The New York Times carries this strange tale of an annual review from Connecticut executive Peter Mendelson:
Mendelson was working as an account executive in the marketing-account management department of Comp-U-Card, now part of Cendant in Stamford, Conn., in the early 1980s. With his first annual review approaching, his boss suggested getting together at his health club in New York City the next day.
At the appointed hour, and after an exchange of pleasantries, the boss led Mendelson into the fencing room. "We donned full equipment, and he began to whack me with his foil for what felt like an eternity," Mendelson told the Times. "Don't ever believe anyone who says that those swords don't hurt even with full body armor. He mentioned halfway through the death match that he was the North Carolina state champion."
Then it was on to the club's track, for a two-mile jog. The boss also happened to be an all-American miler.
Finally, after Mendelson cried for mercy, the boss agreed to talk - in the sauna.

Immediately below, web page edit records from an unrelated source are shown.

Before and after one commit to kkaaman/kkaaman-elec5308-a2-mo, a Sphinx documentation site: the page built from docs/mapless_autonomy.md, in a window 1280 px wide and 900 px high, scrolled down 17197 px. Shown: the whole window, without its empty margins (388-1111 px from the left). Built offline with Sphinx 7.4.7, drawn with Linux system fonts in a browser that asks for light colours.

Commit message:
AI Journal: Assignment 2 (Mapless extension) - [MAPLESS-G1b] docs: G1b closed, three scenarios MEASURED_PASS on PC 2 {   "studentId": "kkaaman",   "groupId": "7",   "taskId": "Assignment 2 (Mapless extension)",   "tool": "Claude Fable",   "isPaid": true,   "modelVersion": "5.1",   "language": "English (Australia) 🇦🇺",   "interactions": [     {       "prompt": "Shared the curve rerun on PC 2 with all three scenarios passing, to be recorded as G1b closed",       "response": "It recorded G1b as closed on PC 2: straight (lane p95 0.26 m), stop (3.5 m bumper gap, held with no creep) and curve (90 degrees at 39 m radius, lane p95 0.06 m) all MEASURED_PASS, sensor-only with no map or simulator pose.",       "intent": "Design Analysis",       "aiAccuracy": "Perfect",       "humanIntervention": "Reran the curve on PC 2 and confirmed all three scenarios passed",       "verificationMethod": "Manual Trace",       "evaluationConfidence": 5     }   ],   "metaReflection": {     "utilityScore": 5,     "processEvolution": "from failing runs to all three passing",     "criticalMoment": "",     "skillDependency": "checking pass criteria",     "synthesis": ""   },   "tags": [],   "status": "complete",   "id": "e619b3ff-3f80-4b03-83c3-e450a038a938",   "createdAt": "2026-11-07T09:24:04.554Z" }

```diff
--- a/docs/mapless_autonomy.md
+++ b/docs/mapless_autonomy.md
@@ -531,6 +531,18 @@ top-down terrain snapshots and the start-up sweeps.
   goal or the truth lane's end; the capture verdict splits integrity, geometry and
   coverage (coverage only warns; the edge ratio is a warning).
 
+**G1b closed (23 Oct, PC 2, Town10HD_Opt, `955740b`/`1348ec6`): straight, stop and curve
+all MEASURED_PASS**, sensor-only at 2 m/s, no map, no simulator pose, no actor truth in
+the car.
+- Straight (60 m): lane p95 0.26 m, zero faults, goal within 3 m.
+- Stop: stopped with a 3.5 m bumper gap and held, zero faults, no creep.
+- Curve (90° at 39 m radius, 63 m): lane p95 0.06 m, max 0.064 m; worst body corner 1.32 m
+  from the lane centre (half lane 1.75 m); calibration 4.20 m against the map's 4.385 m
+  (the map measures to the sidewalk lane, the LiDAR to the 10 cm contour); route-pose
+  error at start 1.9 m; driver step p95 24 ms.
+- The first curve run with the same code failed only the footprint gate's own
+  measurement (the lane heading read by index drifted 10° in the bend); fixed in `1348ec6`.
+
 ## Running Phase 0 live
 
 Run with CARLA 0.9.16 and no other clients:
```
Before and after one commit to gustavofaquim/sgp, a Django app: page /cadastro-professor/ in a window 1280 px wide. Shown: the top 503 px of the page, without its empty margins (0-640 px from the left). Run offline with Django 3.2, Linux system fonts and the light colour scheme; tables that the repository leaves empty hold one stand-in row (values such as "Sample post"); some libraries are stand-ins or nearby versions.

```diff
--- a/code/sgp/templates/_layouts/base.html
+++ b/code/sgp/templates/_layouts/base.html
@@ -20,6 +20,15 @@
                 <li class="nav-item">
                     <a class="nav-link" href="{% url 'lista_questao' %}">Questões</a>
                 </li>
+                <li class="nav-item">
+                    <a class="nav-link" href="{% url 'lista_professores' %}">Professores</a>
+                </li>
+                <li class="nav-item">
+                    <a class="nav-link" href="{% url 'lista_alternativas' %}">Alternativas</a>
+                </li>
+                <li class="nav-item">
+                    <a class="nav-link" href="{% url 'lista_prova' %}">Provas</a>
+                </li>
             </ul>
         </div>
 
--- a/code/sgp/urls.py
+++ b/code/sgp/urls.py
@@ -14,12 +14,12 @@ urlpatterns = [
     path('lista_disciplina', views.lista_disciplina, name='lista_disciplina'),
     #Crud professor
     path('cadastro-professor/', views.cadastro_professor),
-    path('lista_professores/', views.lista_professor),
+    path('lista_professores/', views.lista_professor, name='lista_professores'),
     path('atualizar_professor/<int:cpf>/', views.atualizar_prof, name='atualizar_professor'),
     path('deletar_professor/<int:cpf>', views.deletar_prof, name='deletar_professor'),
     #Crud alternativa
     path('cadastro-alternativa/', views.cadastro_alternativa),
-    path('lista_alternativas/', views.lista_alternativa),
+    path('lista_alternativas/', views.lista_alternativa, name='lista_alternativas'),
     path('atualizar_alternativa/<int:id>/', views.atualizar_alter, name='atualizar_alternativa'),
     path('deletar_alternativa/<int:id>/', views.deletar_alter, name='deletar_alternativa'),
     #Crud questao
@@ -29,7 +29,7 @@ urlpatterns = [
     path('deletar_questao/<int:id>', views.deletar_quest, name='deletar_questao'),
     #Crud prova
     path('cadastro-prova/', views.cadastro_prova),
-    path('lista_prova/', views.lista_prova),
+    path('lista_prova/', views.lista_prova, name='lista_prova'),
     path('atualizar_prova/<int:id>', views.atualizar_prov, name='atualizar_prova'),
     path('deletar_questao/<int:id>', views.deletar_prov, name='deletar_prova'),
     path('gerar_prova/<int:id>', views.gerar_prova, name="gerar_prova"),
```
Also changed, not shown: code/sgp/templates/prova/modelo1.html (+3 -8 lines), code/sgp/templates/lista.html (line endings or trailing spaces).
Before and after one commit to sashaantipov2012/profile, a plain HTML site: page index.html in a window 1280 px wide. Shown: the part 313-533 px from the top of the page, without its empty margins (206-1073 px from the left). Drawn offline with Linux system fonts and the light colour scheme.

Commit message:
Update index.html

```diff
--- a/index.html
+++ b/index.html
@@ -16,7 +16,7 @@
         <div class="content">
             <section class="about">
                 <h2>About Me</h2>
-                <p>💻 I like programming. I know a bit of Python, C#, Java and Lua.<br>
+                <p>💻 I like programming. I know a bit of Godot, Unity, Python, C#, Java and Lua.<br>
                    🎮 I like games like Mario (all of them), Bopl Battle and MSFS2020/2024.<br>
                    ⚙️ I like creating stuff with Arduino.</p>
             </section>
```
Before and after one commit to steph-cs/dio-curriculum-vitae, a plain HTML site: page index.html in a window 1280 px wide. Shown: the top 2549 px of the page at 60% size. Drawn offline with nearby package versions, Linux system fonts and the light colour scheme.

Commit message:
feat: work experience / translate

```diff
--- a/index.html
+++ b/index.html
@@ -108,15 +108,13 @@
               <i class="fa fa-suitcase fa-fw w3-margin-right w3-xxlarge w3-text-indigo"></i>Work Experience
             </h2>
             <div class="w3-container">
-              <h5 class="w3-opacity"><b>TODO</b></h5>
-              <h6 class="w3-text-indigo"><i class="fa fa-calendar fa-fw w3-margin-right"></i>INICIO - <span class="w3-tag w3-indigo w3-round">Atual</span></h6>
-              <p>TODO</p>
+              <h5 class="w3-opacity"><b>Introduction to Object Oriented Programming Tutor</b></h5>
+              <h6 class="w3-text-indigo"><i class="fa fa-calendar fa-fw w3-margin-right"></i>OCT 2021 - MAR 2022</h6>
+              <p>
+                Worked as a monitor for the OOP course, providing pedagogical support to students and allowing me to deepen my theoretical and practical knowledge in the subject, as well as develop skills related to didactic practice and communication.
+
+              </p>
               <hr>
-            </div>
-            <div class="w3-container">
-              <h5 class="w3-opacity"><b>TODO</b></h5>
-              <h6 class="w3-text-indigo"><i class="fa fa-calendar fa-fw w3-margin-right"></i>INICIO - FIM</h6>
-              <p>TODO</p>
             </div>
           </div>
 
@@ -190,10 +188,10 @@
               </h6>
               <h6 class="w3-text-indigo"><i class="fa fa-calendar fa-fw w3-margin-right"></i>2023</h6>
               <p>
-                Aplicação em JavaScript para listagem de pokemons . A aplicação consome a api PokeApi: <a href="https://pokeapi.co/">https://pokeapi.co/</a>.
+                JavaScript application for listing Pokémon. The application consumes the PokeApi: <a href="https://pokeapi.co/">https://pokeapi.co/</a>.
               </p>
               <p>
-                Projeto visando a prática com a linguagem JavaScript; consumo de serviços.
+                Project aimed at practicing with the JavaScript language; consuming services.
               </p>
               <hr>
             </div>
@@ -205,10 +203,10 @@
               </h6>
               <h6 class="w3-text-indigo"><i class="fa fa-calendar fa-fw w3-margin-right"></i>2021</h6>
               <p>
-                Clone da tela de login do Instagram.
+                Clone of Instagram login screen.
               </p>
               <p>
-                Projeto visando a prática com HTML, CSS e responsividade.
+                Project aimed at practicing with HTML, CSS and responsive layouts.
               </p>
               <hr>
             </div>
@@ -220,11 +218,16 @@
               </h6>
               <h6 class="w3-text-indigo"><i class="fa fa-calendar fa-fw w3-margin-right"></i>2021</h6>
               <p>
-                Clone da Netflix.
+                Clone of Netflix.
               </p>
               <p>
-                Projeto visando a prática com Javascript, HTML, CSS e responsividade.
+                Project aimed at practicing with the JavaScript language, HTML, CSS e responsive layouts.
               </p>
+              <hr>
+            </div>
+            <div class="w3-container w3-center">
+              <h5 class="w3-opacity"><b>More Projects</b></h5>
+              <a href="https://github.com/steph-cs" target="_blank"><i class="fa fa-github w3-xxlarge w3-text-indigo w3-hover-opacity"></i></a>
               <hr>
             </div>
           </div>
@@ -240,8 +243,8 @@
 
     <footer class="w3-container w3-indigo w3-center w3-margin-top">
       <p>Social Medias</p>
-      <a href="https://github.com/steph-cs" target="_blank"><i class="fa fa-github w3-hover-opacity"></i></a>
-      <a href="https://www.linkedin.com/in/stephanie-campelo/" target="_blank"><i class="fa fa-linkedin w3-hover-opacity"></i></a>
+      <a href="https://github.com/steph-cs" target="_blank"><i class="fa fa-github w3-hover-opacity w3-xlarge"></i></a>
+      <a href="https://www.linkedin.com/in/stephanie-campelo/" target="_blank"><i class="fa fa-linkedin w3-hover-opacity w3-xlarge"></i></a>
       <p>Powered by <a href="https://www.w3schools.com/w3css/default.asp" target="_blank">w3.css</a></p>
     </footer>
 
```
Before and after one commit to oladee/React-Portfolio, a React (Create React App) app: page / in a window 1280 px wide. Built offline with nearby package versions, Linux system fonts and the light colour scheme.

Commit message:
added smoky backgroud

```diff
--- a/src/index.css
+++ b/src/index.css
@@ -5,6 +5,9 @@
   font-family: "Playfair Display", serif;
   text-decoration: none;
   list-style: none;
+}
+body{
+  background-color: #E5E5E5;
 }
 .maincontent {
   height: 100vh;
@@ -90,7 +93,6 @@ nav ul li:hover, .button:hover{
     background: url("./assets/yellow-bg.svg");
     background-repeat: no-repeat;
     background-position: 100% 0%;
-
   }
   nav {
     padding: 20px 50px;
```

There, among 10 other semi-naked men, the boss began discussing Mendelson's performance. "The only problem was with the roar of the steam; it made conversation nearly impossible. I didn't know if I got a 5 percent increase or 15 percent.
"I finally cried out in frustration: 'Show me your fingers. I can't hear you.' He held up all 10 fingers, closed them, and five more. I screamed back thanks. Everyone in the sauna congratulated me."
Source: The New York Times. Registration required.